Hebburn stables owner claims business being 'crushed' in land row with Metro and Gateshead Council
A stables owner has accused council bosses of “running my business into the ground” after losing a large chunk of his land.
Graeme Lamb, who runs the Quarry Park Stables near Hebburn, has slammed officials for refusing to let him graze his horses on a plot opposite his business after contractors working on a major Metro upgrade moved onto his site.
Engineers from Buckingham Group have taken over a section of the Wardley Lane land that Mr Lamb rented from South Tyneside Council while they carry out a £100million dualling of the nearby Metro lines between Pelaw and Bede, which is due to start on September 12 and will result in the entire South Shields branch of the network being out of action for three months.

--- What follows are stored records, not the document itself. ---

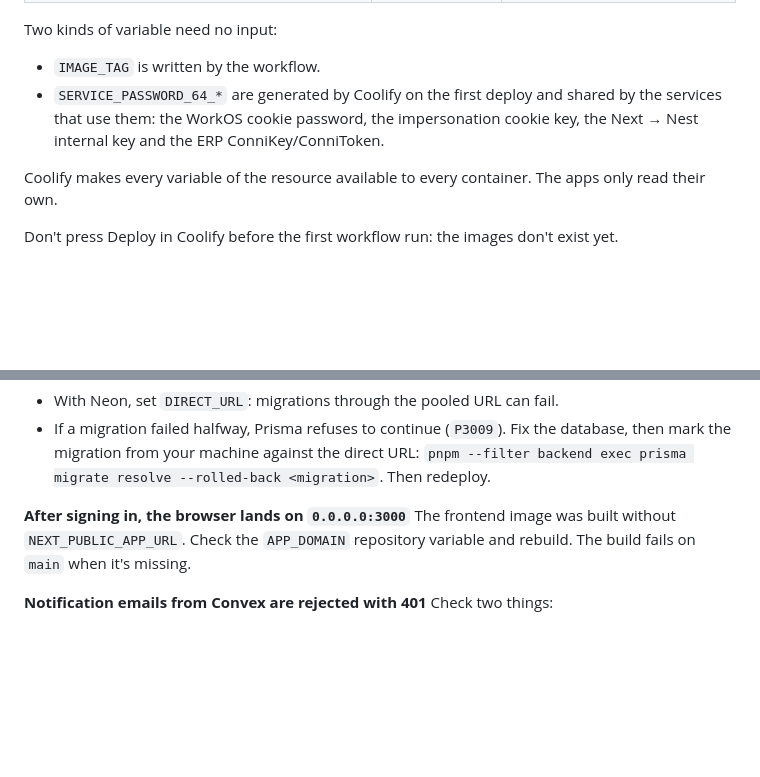
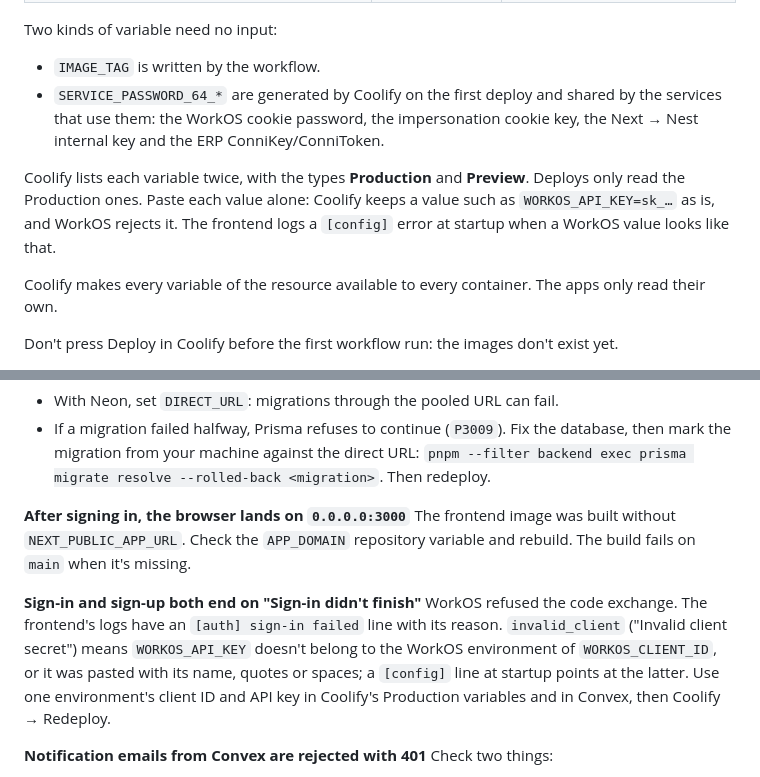
Before and after one commit to sxntixgxs/lab-trxckin, a Markdown page: docs/deploy-coolify.md, 2 parts joined by grey strips. Rendered like a GitHub page; blank space fills up the shorter version.

Commit message:
docs(deploy): Coolify's Production variables and failed sign-ins
Co-Authored-By: Claude Opus 5.5 <noreply@anthropic.com>

```diff
--- a/docs/deploy-coolify.md
+++ b/docs/deploy-coolify.md
@@ -165,6 +165,8 @@ Two kinds of variable need no input:
 - `IMAGE_TAG` is written by the workflow.
 - `SERVICE_PASSWORD_64_*` are generated by Coolify on the first deploy and shared by the services that use them: the WorkOS cookie password, the impersonation cookie key, the Next → Nest internal key and the ERP ConniKey/ConniToken.
 
+Coolify lists each variable twice, with the types **Production** and **Preview**. Deploys only read the Production ones. Paste each value alone: Coolify keeps a value such as `WORKOS_API_KEY=sk_…` as is, and WorkOS rejects it. The frontend logs a `[config]` error at startup when a WorkOS value looks like that.
+
 Coolify makes every variable of the resource available to every container. The apps only read their own.
 
 Don't press Deploy in Coolify before the first workflow run: the images don't exist yet.
@@ -215,6 +217,9 @@ Its logs show Prisma's error, and the backend stays down until a migration succe
 **After signing in, the browser lands on `0.0.0.0:3000`**
 The frontend image was built without `NEXT_PUBLIC_APP_URL`. Check the `APP_DOMAIN` repository variable and rebuild. The build fails on `main` when it's missing.
 
+**Sign-in and sign-up both end on "Sign-in didn't finish"**
+WorkOS refused the code exchange. The frontend's logs have an `[auth] sign-in failed` line with its reason. `invalid_client` ("Invalid client secret") means `WORKOS_API_KEY` doesn't belong to the WorkOS environment of `WORKOS_CLIENT_ID`, or it was pasted with its name, quotes or spaces; a `[config]` line at startup points at the latter. Use one environment's client ID and API key in Coolify's Production variables and in Convex, then Coolify → Redeploy.
+
 **Notification emails from Convex are rejected with 401**
 Check two things:
 - The three shared secrets must be identical in Convex and Coolify.
```
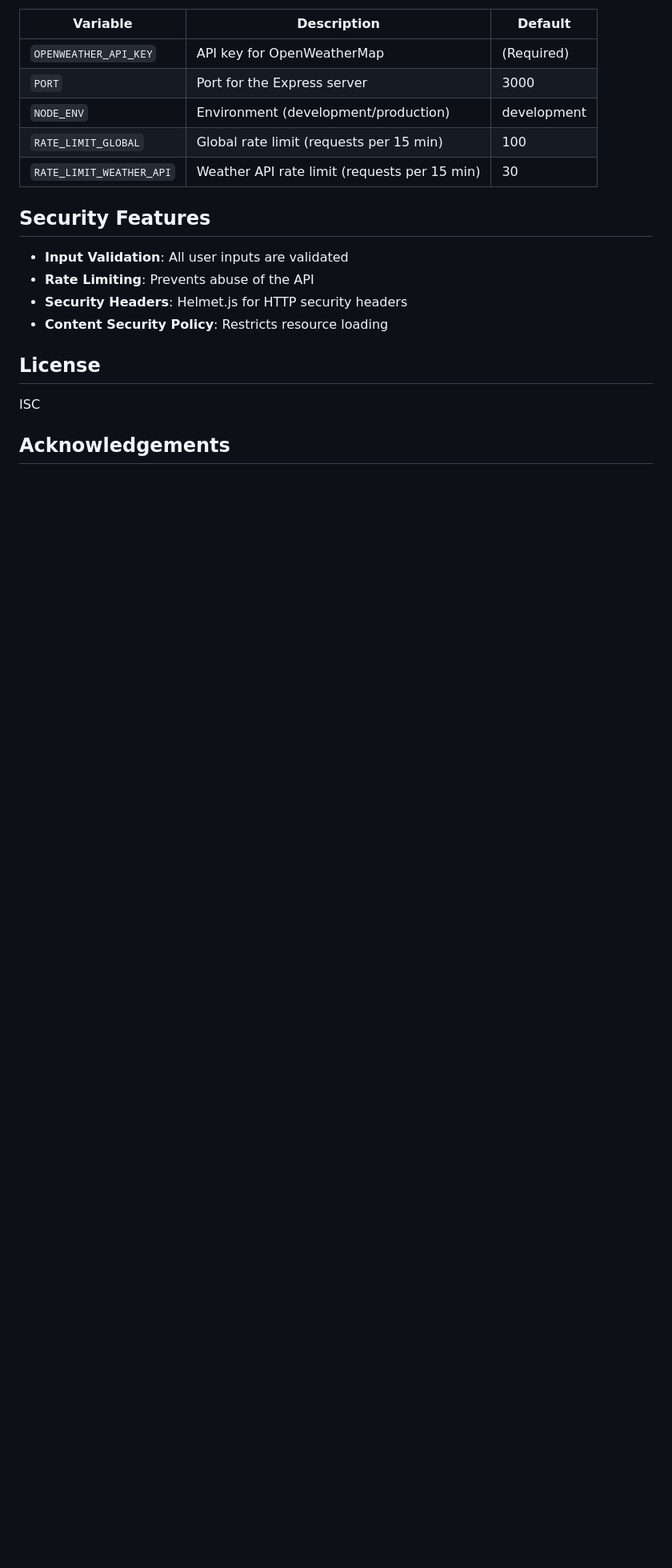
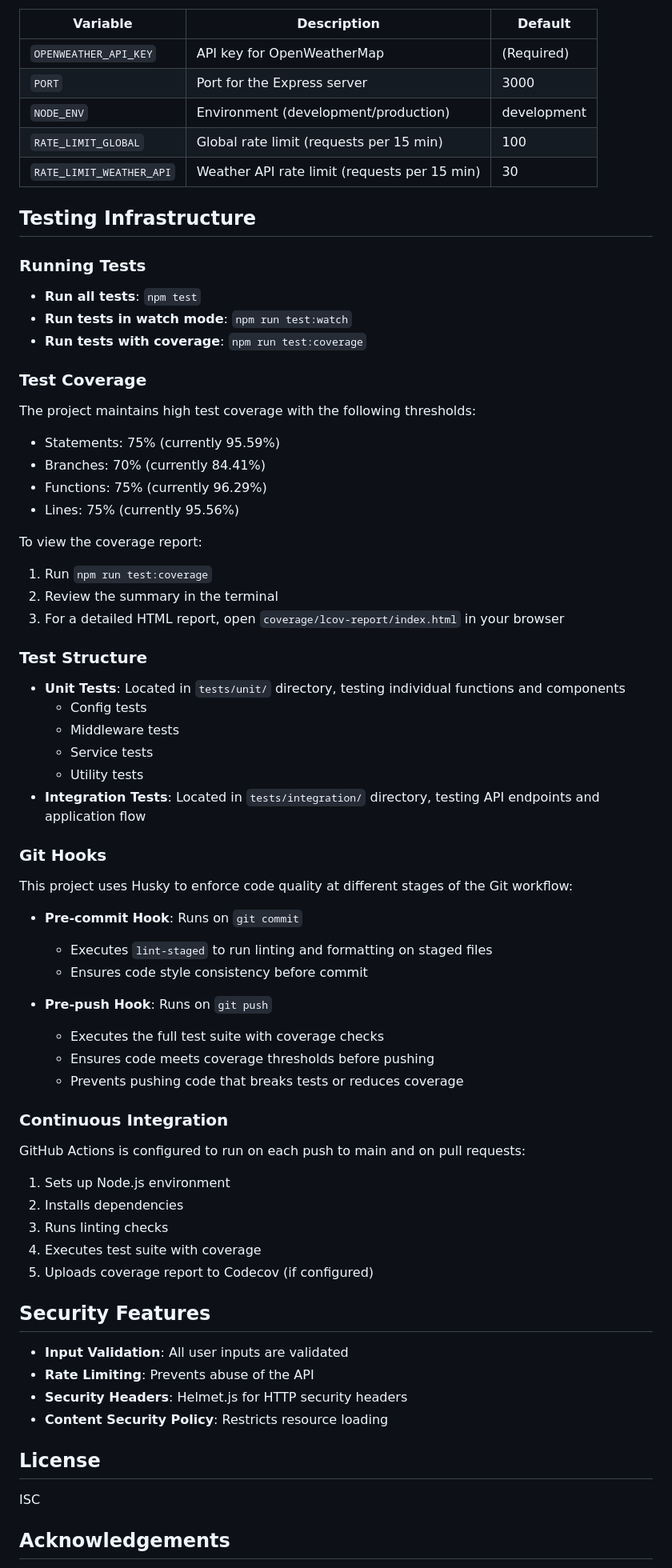
Before and after one commit to donalotiarnaigh/weather-app, a Markdown page: README.md, the part around the change printed below. Shown: that part at 80% size. Drawn GitHub-style; blank space fills up the shorter version.

Commit message:
docs: update README with testing documentation and add CHANGELOG.md

```diff
--- a/README.md
+++ b/README.md
@@ -97,6 +104,58 @@ weather-app/
 | `NODE_ENV` | Environment (development/production) | development |
 | `RATE_LIMIT_GLOBAL` | Global rate limit (requests per 15 min) | 100 |
 | `RATE_LIMIT_WEATHER_API` | Weather API rate limit (requests per 15 min) | 30 |
+
+## Testing Infrastructure
+
+### Running Tests
+
+- **Run all tests**: `npm test`
+- **Run tests in watch mode**: `npm run test:watch`
+- **Run tests with coverage**: `npm run test:coverage`
+
+### Test Coverage
+
+The project maintains high test coverage with the following thresholds:
+- Statements: 75% (currently 95.59%)
+- Branches: 70% (currently 84.41%)
+- Functions: 75% (currently 96.29%)
+- Lines: 75% (currently 95.56%)
+
+To view the coverage report:
+1. Run `npm run test:coverage`
+2. Review the summary in the terminal
+3. For a detailed HTML report, open `coverage/lcov-report/index.html` in your browser
+
+### Test Structure
+
+- **Unit Tests**: Located in `tests/unit/` directory, testing individual functions and components
+  - Config tests
+  - Middleware tests
+  - Service tests
+  - Utility tests
+- **Integration Tests**: Located in `tests/integration/` directory, testing API endpoints and application flow
+
+### Git Hooks
+
+This project uses Husky to enforce code quality at different stages of the Git workflow:
+
+- **Pre-commit Hook**: Runs on `git commit`
+  - Executes `lint-staged` to run linting and formatting on staged files
+  - Ensures code style consistency before commit
+
+- **Pre-push Hook**: Runs on `git push`
+  - Executes the full test suite with coverage checks
+  - Ensures code meets coverage thresholds before pushing
+  - Prevents pushing code that breaks tests or reduces coverage
+
+### Continuous Integration
+
+GitHub Actions is configured to run on each push to main and on pull requests:
+1. Sets up Node.js environment
+2. Installs dependencies
+3. Runs linting checks
+4. Executes test suite with coverage
+5. Uploads coverage report to Codecov (if configured)
 
 ## Security Features
 
```
Also changed, not shown: other parts of README.md (+8 -1 lines), CHANGELOG.md (added, +47 -0 lines).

Fearful for the future of his business and the welfare of his horses without sufficient land, the 61-year-old has pleaded with Gateshead Council to let him rent an unused 28-acre plot opposite on a temporary basis, having previously used it for grazing until 2009, but has been refused permission on conservation grounds.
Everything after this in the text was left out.